Thursday, May 19


I know, I know: the headline of this post is a rhetorical question. It's just that when I read Leo W. Banks' column in the Wall Street Journal's "OpinionJournal" this morning and his chilling description of life for Americans in the "Tuscon Sector" of Arizona, where wave after wave of illegal immigrants ruthlessly impact property, people, and a way of life, well than it just becomes even harder to digest Jesse Jackson's showboating visit to the presidential palace in Mexico City to confer with President Bush's bosom buddy, Vicente Fox.

Jesse is quoted as dramatically saying, following his one hour tete-a-tete with Senior Fox:

We cannot afford to have Mexican-Americans as pawns and blacks as scapegoats. We must not let this degenerate into divisiveness and violence.
Violence? What's Jesse implying here (or threatening)? Is this atavistic civil rights leader of a bygone era -- a self-styled leader invariably in search of a cause with some traction -- whose middle initial ought to be "E" for "Extortion" suggesting ominously that Detroit is going to go up in smoke or El Monte become more of a criminal-infested hellhole than it already is because of the ill-chosen words of the imperious El Presidente?

If he wants to take a hard run at the Nobel Peace Prize then perhaps Mr. Jackson ought to head to the Tuscon Sector of Arizona rather than becoming chummy with Fox. Here's an example of what he'd find, according to Leo Banks:

How bad is it? In the Tucson Sector alone in January 2005, the Border Patrol arrested 35,704 people, seized 34,864 pounds of marijuana, and impounded 557 smuggling vehicles. In one month. High-speed chases and accidents on our back-roads are now common. Residents know to stay off certain roads at night because the smugglers--of people and drugs--own them, and if you're not careful they'll come around a bend at 100 mph and run you into a ditch or worse.

In some hilltop spots near Douglas, you can unfold a lawn chair, crack open a Schlitz and watch the invasion happen. As dusk falls, they come, hundreds of headlights from Mexican cabs streaming north, each filled to the windows with soon-to-be illegals. Are they good folks? Are they carrying biological agents? We have no idea. They could be the worst terrorists and thugs. If that sounds alarmist, consider that some ranchers have found Muslim prayer rugs and Arabic dictionaries on their property. And the feds confirm that the ultraviolent Mara Salvatrucha street gang is using Arizona as a gateway into this country.

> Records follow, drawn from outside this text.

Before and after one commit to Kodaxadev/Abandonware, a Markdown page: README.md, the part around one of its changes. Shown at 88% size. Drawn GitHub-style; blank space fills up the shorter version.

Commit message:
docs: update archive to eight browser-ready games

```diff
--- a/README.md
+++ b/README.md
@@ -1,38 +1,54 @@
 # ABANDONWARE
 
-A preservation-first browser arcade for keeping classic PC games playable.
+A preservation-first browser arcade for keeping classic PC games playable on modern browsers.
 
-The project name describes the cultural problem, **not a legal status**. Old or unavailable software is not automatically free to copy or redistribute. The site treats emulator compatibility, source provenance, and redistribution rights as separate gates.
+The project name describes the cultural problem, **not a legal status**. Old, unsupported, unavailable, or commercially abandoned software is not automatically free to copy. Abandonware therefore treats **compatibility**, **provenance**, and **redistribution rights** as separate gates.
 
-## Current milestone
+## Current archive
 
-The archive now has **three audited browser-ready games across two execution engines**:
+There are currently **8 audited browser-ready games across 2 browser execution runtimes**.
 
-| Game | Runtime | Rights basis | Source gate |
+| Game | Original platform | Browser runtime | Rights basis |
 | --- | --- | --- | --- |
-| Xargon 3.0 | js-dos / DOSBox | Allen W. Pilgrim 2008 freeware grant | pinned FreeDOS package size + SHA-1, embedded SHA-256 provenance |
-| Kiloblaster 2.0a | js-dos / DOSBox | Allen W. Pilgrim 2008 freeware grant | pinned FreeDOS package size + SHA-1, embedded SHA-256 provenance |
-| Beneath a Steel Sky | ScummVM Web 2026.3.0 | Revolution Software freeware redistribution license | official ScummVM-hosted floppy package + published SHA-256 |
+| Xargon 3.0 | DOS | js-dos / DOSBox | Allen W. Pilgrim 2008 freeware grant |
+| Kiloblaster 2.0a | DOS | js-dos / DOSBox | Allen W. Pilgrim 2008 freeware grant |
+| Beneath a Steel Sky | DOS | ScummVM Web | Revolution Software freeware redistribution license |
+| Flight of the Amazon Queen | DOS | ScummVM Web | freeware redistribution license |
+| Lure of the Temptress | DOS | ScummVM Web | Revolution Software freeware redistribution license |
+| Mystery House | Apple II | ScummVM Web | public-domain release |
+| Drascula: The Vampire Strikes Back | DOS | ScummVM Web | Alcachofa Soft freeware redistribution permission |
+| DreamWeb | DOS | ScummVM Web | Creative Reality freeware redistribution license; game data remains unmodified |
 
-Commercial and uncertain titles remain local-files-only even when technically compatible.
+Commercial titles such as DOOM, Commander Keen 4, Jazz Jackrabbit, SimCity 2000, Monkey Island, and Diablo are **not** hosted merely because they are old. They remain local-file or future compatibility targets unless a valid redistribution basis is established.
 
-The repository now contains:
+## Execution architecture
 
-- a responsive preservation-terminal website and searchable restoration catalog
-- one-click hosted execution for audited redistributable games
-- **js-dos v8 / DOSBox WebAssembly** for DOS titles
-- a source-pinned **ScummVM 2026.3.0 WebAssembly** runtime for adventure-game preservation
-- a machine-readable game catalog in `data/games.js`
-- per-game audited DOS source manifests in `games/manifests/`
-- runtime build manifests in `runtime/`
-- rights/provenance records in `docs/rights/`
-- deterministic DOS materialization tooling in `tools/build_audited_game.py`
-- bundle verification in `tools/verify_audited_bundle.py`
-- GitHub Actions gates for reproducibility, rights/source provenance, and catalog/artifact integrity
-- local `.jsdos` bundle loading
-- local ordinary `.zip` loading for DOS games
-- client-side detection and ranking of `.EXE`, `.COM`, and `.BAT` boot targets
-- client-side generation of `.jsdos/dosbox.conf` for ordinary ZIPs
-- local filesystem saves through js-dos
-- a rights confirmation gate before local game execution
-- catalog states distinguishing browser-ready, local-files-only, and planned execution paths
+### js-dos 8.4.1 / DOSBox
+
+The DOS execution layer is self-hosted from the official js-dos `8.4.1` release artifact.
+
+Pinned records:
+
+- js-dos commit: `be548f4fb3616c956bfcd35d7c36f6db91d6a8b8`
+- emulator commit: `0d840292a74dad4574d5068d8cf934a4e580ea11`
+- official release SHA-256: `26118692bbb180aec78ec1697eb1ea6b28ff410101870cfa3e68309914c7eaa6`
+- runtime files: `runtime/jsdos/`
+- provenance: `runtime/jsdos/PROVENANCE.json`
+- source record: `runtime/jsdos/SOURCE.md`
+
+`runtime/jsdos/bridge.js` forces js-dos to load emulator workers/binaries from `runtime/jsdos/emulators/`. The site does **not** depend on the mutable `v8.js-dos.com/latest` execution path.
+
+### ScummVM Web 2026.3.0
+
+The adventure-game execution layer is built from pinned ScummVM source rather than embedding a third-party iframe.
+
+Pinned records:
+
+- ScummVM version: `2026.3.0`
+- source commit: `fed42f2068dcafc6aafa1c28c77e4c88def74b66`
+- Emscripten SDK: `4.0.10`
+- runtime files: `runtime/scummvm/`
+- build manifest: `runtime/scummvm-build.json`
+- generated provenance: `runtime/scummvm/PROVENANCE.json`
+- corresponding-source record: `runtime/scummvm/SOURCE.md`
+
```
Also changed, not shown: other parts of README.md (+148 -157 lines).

No, Jesse won't end up on the right side of the porous borders/immigration reform issue -- not in any way that will come to some good in this country. No, he'd rather work on building a political coalition between American blacks and illegal aliens from Mexico -- infusing his so-called Rainbow Coalition with millions of undocumented Mexicans. And if I know Jesse, he's also eyeballing the billions of dollars sent back to Mexico annually in remittances and wondering how he can somehow tap into that cash stream and wet his beak.

Don't you just love his allusion to possible violence and his self-aggrandizing, self-described role as peacemaker? If he was truly concerned about violence he'd recognize for starters what the MS-13 street gang's impact is in this country and just how it has funneled its way into more than 30 cities in America. But then Jesse has always looked at criminal gangs in a more utilitarian light, using them for leverage, rather than identifying them as an appropriate target of law enforcement.

I hope the real-deal Black leadership in this country decries Jesse's grandstanding for what it is and, just as our president should, comes to its senses about the implications of a virtual open borders' policy in this country -- what it means, first and foremost, from a Homeland Security perspective, as well as from the way in which it rents the nation's social fabric and depletes its treasure.